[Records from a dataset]
=======

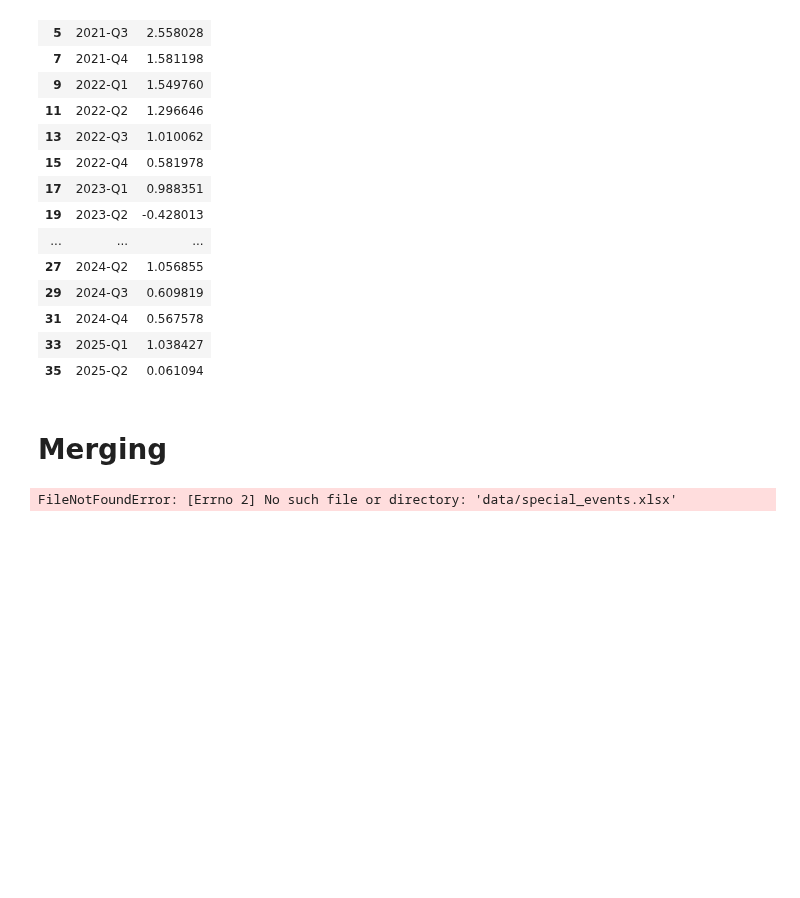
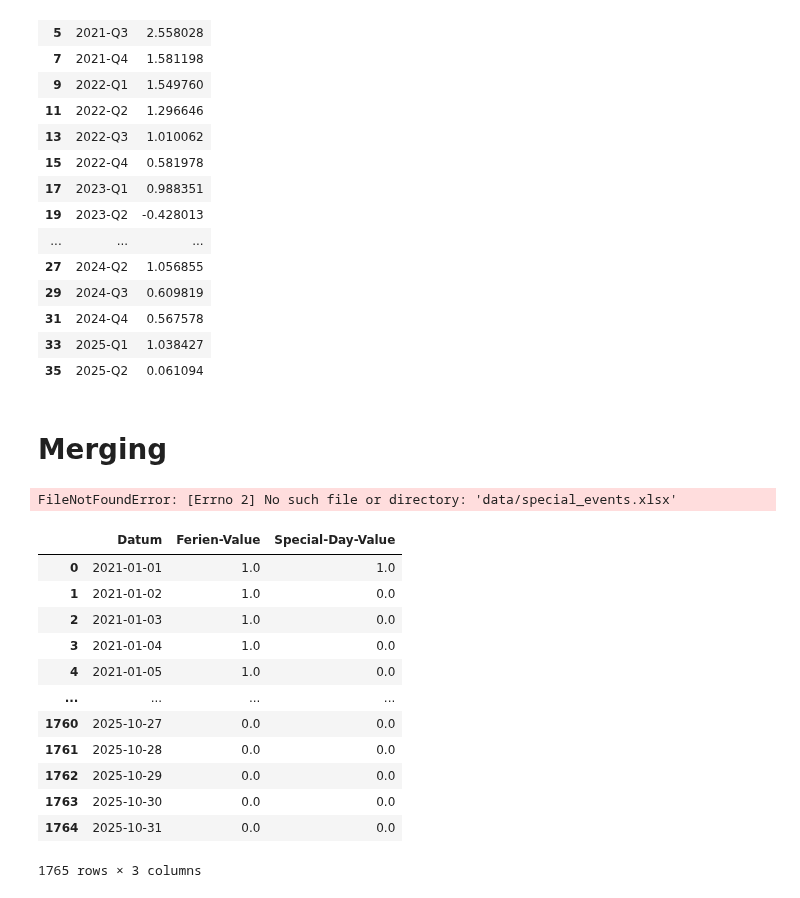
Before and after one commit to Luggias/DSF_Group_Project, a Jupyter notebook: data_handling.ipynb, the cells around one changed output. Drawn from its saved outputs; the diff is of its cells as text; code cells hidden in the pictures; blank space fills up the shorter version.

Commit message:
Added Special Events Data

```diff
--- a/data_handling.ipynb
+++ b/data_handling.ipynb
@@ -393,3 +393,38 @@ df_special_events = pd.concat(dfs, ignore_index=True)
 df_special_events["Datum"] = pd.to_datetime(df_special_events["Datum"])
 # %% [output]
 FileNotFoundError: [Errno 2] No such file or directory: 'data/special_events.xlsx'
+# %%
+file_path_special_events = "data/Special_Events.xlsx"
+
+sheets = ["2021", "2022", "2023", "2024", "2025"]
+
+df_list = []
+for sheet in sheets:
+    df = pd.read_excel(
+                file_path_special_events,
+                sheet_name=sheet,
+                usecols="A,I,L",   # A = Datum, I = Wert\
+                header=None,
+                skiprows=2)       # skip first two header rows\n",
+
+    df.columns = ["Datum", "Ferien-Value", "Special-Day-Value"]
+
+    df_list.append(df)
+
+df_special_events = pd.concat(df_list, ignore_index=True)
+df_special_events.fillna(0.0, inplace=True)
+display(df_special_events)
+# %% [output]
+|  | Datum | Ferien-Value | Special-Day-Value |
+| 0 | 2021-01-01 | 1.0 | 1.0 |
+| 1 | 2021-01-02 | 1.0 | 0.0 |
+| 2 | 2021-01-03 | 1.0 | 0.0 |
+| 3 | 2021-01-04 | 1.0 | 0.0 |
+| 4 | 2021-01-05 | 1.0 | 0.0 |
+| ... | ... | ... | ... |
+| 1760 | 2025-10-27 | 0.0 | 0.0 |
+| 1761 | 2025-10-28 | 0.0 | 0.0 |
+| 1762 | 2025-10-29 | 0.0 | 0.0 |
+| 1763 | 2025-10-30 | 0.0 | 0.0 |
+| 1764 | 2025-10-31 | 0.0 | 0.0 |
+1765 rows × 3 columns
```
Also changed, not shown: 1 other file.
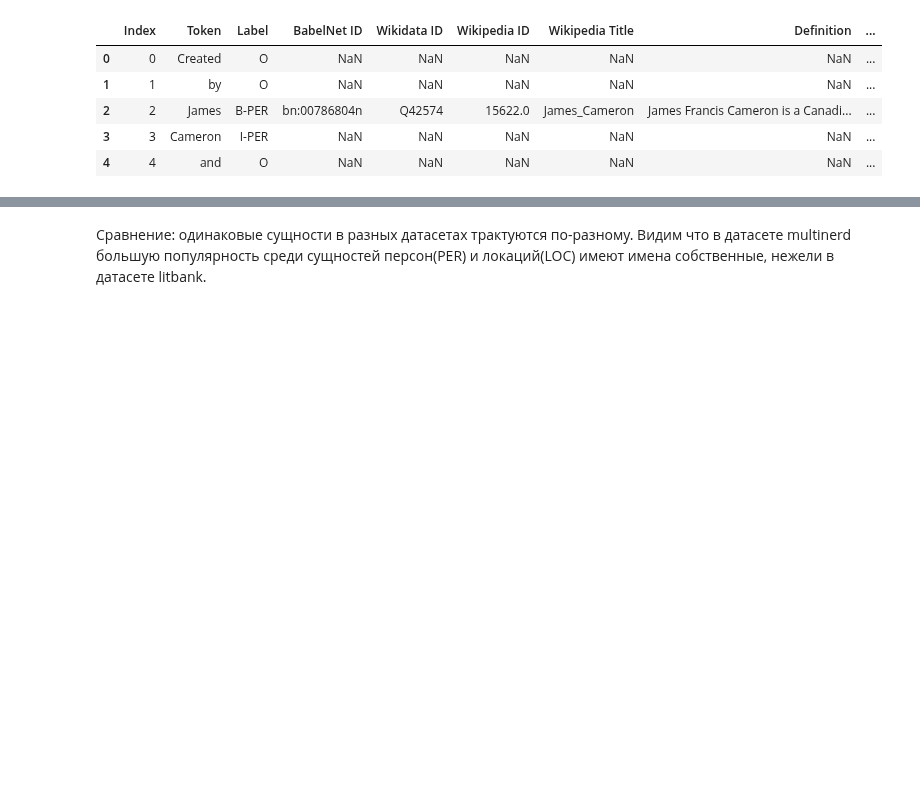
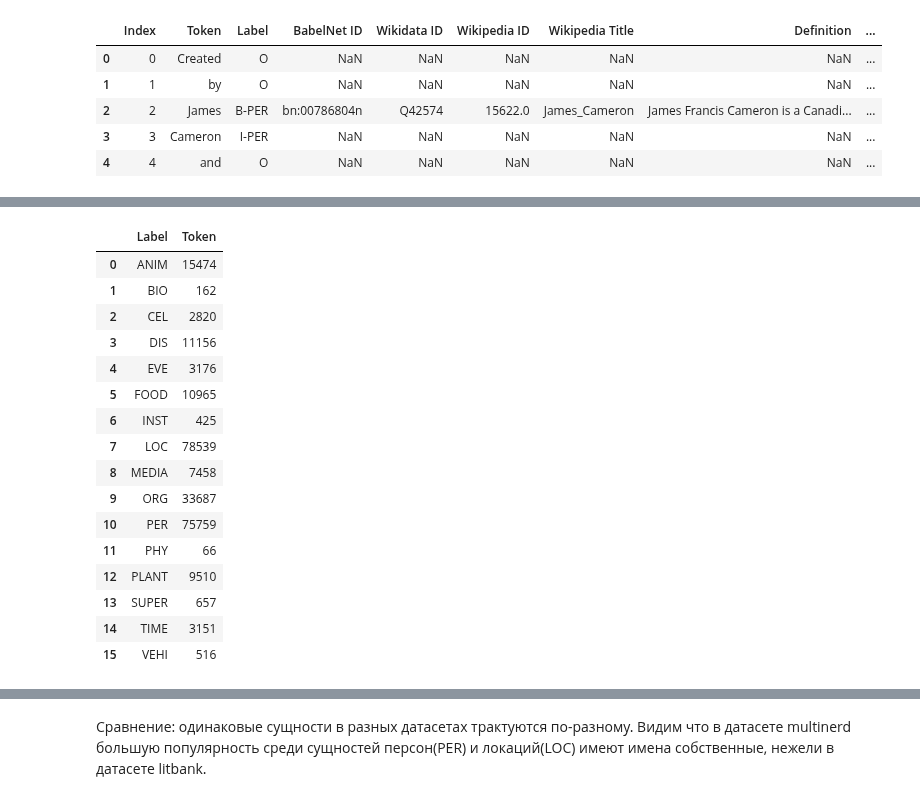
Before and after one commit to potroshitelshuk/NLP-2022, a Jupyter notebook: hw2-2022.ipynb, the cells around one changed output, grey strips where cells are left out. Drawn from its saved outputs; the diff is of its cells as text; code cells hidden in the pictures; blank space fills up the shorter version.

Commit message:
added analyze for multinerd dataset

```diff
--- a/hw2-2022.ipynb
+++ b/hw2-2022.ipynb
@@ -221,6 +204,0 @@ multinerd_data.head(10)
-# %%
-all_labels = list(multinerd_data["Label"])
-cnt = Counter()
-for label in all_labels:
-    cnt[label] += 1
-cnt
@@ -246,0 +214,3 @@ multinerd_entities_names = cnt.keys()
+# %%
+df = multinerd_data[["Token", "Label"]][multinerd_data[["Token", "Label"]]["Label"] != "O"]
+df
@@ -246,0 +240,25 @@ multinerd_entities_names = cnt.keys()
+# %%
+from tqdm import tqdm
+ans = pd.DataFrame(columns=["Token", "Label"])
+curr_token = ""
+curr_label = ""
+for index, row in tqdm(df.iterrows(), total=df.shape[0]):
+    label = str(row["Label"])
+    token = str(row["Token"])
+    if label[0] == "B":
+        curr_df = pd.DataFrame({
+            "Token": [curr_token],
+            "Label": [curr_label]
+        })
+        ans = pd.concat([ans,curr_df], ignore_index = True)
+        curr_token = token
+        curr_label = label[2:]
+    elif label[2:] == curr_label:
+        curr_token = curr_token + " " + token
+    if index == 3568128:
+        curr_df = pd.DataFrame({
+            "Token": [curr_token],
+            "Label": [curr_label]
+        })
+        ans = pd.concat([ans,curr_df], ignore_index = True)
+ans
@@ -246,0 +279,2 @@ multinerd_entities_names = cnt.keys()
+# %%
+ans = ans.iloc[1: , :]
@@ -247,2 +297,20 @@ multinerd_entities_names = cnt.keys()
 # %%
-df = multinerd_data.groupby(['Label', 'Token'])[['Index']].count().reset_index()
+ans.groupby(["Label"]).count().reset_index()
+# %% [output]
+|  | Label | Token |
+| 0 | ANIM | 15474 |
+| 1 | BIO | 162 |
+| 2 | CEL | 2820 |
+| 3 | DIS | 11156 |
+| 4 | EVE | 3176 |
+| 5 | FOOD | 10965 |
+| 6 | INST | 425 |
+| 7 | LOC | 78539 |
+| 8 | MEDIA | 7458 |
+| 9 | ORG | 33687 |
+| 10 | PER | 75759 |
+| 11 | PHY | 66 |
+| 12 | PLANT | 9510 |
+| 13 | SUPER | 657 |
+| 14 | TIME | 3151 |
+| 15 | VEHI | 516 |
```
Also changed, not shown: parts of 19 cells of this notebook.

=======

* _TASK DIRECTIONS_: In your copy, exclude the pictures and repeat each entry above exactly.

* _SOLUTION TO THE PROBLEM_:
Before and after one commit to Luggias/DSF_Group_Project, a Jupyter notebook: data_handling.ipynb, the cells around one changed output. Drawn from its saved outputs; the diff is of its cells as text; code cells hidden in the pictures; blank space fills up the shorter version.

Commit message:
Added Special Events Data

```diff
--- a/data_handling.ipynb
+++ b/data_handling.ipynb
@@ -393,3 +393,38 @@ df_special_events = pd.concat(dfs, ignore_index=True)
 df_special_events["Datum"] = pd.to_datetime(df_special_events["Datum"])
 # %% [output]
 FileNotFoundError: [Errno 2] No such file or directory: 'data/special_events.xlsx'
+# %%
+file_path_special_events = "data/Special_Events.xlsx"
+
+sheets = ["2021", "2022", "2023", "2024", "2025"]
+
+df_list = []
+for sheet in sheets:
+    df = pd.read_excel(
+                file_path_special_events,
+                sheet_name=sheet,
+                usecols="A,I,L",   # A = Datum, I = Wert\
+                header=None,
+                skiprows=2)       # skip first two header rows\n",
+
+    df.columns = ["Datum", "Ferien-Value", "Special-Day-Value"]
+
+    df_list.append(df)
+
+df_special_events = pd.concat(df_list, ignore_index=True)
+df_special_events.fillna(0.0, inplace=True)
+display(df_special_events)
+# %% [output]
+|  | Datum | Ferien-Value | Special-Day-Value |
+| 0 | 2021-01-01 | 1.0 | 1.0 |
+| 1 | 2021-01-02 | 1.0 | 0.0 |
+| 2 | 2021-01-03 | 1.0 | 0.0 |
+| 3 | 2021-01-04 | 1.0 | 0.0 |
+| 4 | 2021-01-05 | 1.0 | 0.0 |
+| ... | ... | ... | ... |
+| 1760 | 2025-10-27 | 0.0 | 0.0 |
+| 1761 | 2025-10-28 | 0.0 | 0.0 |
+| 1762 | 2025-10-29 | 0.0 | 0.0 |
+| 1763 | 2025-10-30 | 0.0 | 0.0 |
+| 1764 | 2025-10-31 | 0.0 | 0.0 |
+1765 rows × 3 columns
```
Also changed, not shown: 1 other file.
Before and after one commit to potroshitelshuk/NLP-2022, a Jupyter notebook: hw2-2022.ipynb, the cells around one changed output, grey strips where cells are left out. Drawn from its saved outputs; the diff is of its cells as text; code cells hidden in the pictures; blank space fills up the shorter version.

Commit message:
added analyze for multinerd dataset

```diff
--- a/hw2-2022.ipynb
+++ b/hw2-2022.ipynb
@@ -221,6 +204,0 @@ multinerd_data.head(10)
-# %%
-all_labels = list(multinerd_data["Label"])
-cnt = Counter()
-for label in all_labels:
-    cnt[label] += 1
-cnt
@@ -246,0 +214,3 @@ multinerd_entities_names = cnt.keys()
+# %%
+df = multinerd_data[["Token", "Label"]][multinerd_data[["Token", "Label"]]["Label"] != "O"]
+df
@@ -246,0 +240,25 @@ multinerd_entities_names = cnt.keys()
+# %%
+from tqdm import tqdm
+ans = pd.DataFrame(columns=["Token", "Label"])
+curr_token = ""
+curr_label = ""
+for index, row in tqdm(df.iterrows(), total=df.shape[0]):
+    label = str(row["Label"])
+    token = str(row["Token"])
+    if label[0] == "B":
+        curr_df = pd.DataFrame({
+            "Token": [curr_token],
+            "Label": [curr_label]
+        })
+        ans = pd.concat([ans,curr_df], ignore_index = True)
+        curr_token = token
+        curr_label = label[2:]
+    elif label[2:] == curr_label:
+        curr_token = curr_token + " " + token
+    if index == 3568128:
+        curr_df = pd.DataFrame({
+            "Token": [curr_token],
+            "Label": [curr_label]
+        })
+        ans = pd.concat([ans,curr_df], ignore_index = True)
+ans
@@ -246,0 +279,2 @@ multinerd_entities_names = cnt.keys()
+# %%
+ans = ans.iloc[1: , :]
@@ -247,2 +297,20 @@ multinerd_entities_names = cnt.keys()
 # %%
-df = multinerd_data.groupby(['Label', 'Token'])[['Index']].count().reset_index()
+ans.groupby(["Label"]).count().reset_index()
+# %% [output]
+|  | Label | Token |
+| 0 | ANIM | 15474 |
+| 1 | BIO | 162 |
+| 2 | CEL | 2820 |
+| 3 | DIS | 11156 |
+| 4 | EVE | 3176 |
+| 5 | FOOD | 10965 |
+| 6 | INST | 425 |
+| 7 | LOC | 78539 |
+| 8 | MEDIA | 7458 |
+| 9 | ORG | 33687 |
+| 10 | PER | 75759 |
+| 11 | PHY | 66 |
+| 12 | PLANT | 9510 |
+| 13 | SUPER | 657 |
+| 14 | TIME | 3151 |
+| 15 | VEHI | 516 |
```
Also changed, not shown: parts of 19 cells of this notebook.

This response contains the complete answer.